Infectious Media and Technologies, 1870-1914
Science Gallery Bengaluru
10 December 2021
On December 10, 2021 Dr. Amelia Bonea, research fellow at the Heidelberg Centre for Transcultural Studies, University of Heidelberg, gave a lecture and tutorial on “Communicating Contagion: Infectious Media and Technologies, 1870–1914” at Science Gallery Bengaluru. The event was part of this institution’s ongoing exhibition Contagion, organized in collaboration with a number of academic partners as well as the DBT/Wellcome Trust India Alliance, Indian National Science Academy, Chennai Photo Biennale, Robert Koch Institute and John Innes Centre. The recording of the event is available to watch here.
Abstract of the talk
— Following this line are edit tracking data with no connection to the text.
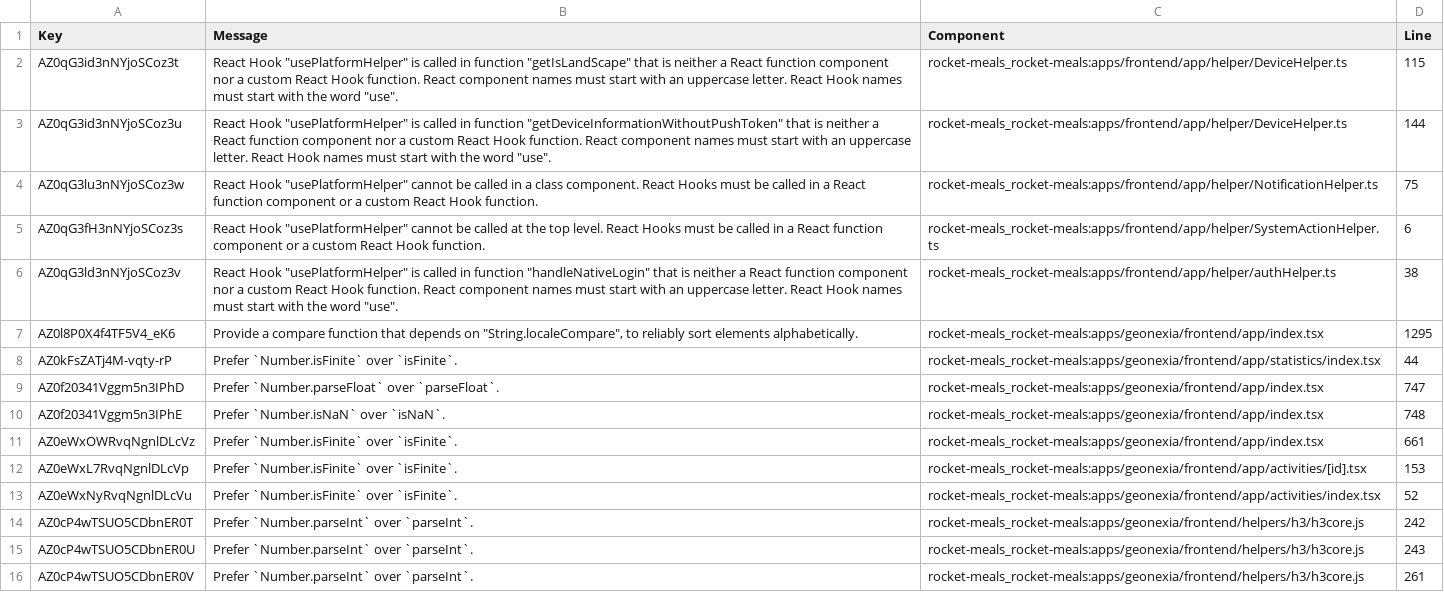
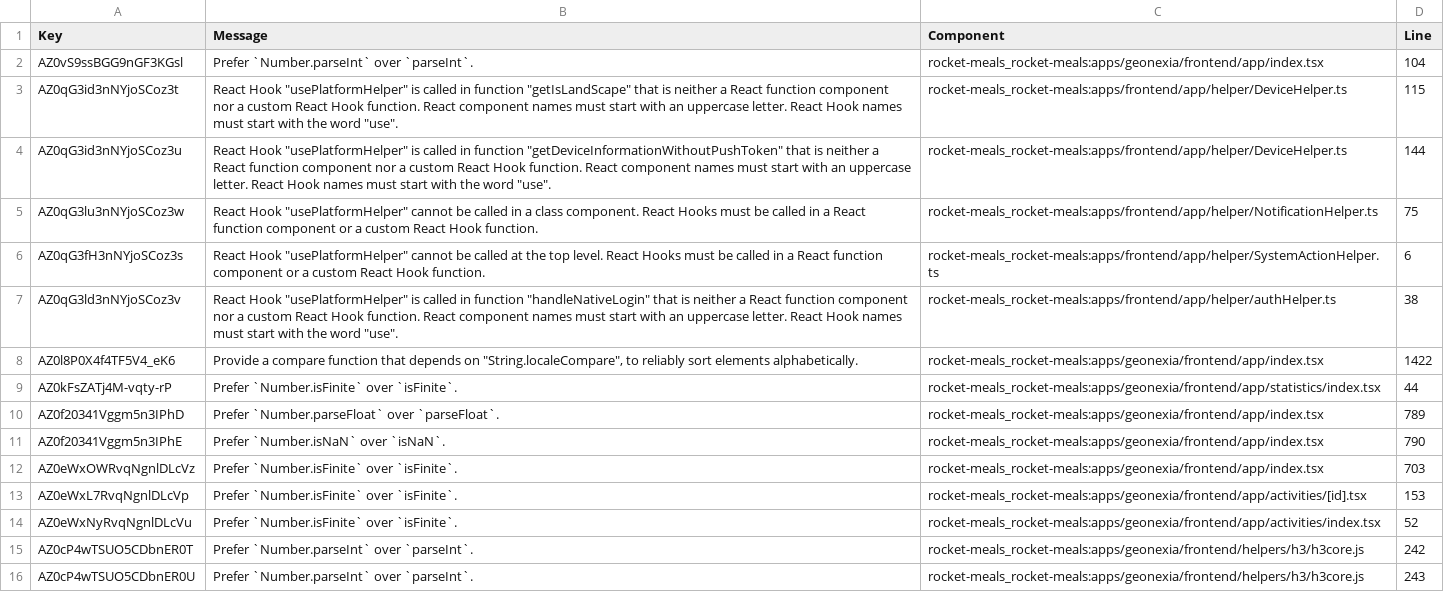
Before and after one commit to rocket-meals/swosy, a CSV file: reports/sonarCloud/report_reliability.csv, drawn as a sheet; only a part is shown; the shorter side is filled out with more unchanged rows.

```diff
--- a/reports/sonarCloud/report_reliability.csv
+++ b/reports/sonarCloud/report_reliability.csv
@@ -1,2 +1,3 @@
 Key,Message,Component,Line
+"AZ0vS9ssBGG9nGF3KGsl","Prefer `Number.parseInt` over `parseInt`.","rocket-meals_rocket-meals:apps/geonexia/frontend/app/index.tsx",104
 "AZ0qG3id3nNYjoSCoz3t","React Hook ""usePlatformHelper"" is called in function ""getIsLandScape"" that is neither a React function component nor a custom React Hook function. React component names must start with an uppercase letter. React Hook names must start with the word ""use"".","rocket-meals_rocket-meals:apps/frontend/app/helper/DeviceHelper.ts",115
@@ -6,7 +7,7 @@ Key,Message,Component,Line
 "AZ0qG3ld3nNYjoSCoz3v","React Hook ""usePlatformHelper"" is called in function ""handleNativeLogin"" that is neither a React function component nor a custom React Hook function. React component names must start with an uppercase letter. React Hook names must start with the word ""use"".","rocket-meals_rocket-meals:apps/frontend/app/helper/authHelper.ts",38
-"AZ0l8P0X4f4TF5V4_eK6","Provide a compare function that depends on ""String.localeCompare"", to reliably sort elements alphabetically.","rocket-meals_rocket-meals:apps/geonexia/frontend/app/index.tsx",1295
+"AZ0l8P0X4f4TF5V4_eK6","Provide a compare function that depends on ""String.localeCompare"", to reliably sort elements alphabetically.","rocket-meals_rocket-meals:apps/geonexia/frontend/app/index.tsx",1422
 "AZ0kFsZATj4M-vqty-rP","Prefer `Number.isFinite` over `isFinite`.","rocket-meals_rocket-meals:apps/geonexia/frontend/app/statistics/index.tsx",44
-"AZ0f20341Vggm5n3IPhD","Prefer `Number.parseFloat` over `parseFloat`.","rocket-meals_rocket-meals:apps/geonexia/frontend/app/index.tsx",747
-"AZ0f20341Vggm5n3IPhE","Prefer `Number.isNaN` over `isNaN`.","rocket-meals_rocket-meals:apps/geonexia/frontend/app/index.tsx",748
-"AZ0eWxOWRvqNgnlDLcVz","Prefer `Number.isFinite` over `isFinite`.","rocket-meals_rocket-meals:apps/geonexia/frontend/app/index.tsx",661
+"AZ0f20341Vggm5n3IPhD","Prefer `Number.parseFloat` over `parseFloat`.","rocket-meals_rocket-meals:apps/geonexia/frontend/app/index.tsx",789
+"AZ0f20341Vggm5n3IPhE","Prefer `Number.isNaN` over `isNaN`.","rocket-meals_rocket-meals:apps/geonexia/frontend/app/index.tsx",790
+"AZ0eWxOWRvqNgnlDLcVz","Prefer `Number.isFinite` over `isFinite`.","rocket-meals_rocket-meals:apps/geonexia/frontend/app/index.tsx",703
 "AZ0eWxL7RvqNgnlDLcVp","Prefer `Number.isFinite` over `isFinite`.","rocket-meals_rocket-meals:apps/geonexia/frontend/app/activities/[id].tsx",153
```
Also changed, not shown: 2 other files.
What does the history of medicine, media and technology teach us about the ongoing Covid-19 pandemic? For one, that many of the anxieties we find ourselves experiencing first-hand also beset our nineteenth and twentieth-century predecessors. Bombarded with conflicting information from scientists, politicians and the media—an epidemic of (mis)information, not only of disease—we reach for the disinfectant to clean our mobile phones and electronic gadgets even if the latest research suggests that the risk of SARS-CoV-2 transmission by such “fomites” is low. This talk introduces a historical perspective into the discussion of anxieties about physical and mental well-being associated with communication technologies. It focuses in particular on debates and experiments conducted in Britain and the US during the period 1870-1914 to establish whether using telephone instruments, especially in public places, increased the possibility of contracting infectious diseases such as tuberculosis, influenza and diphtheria.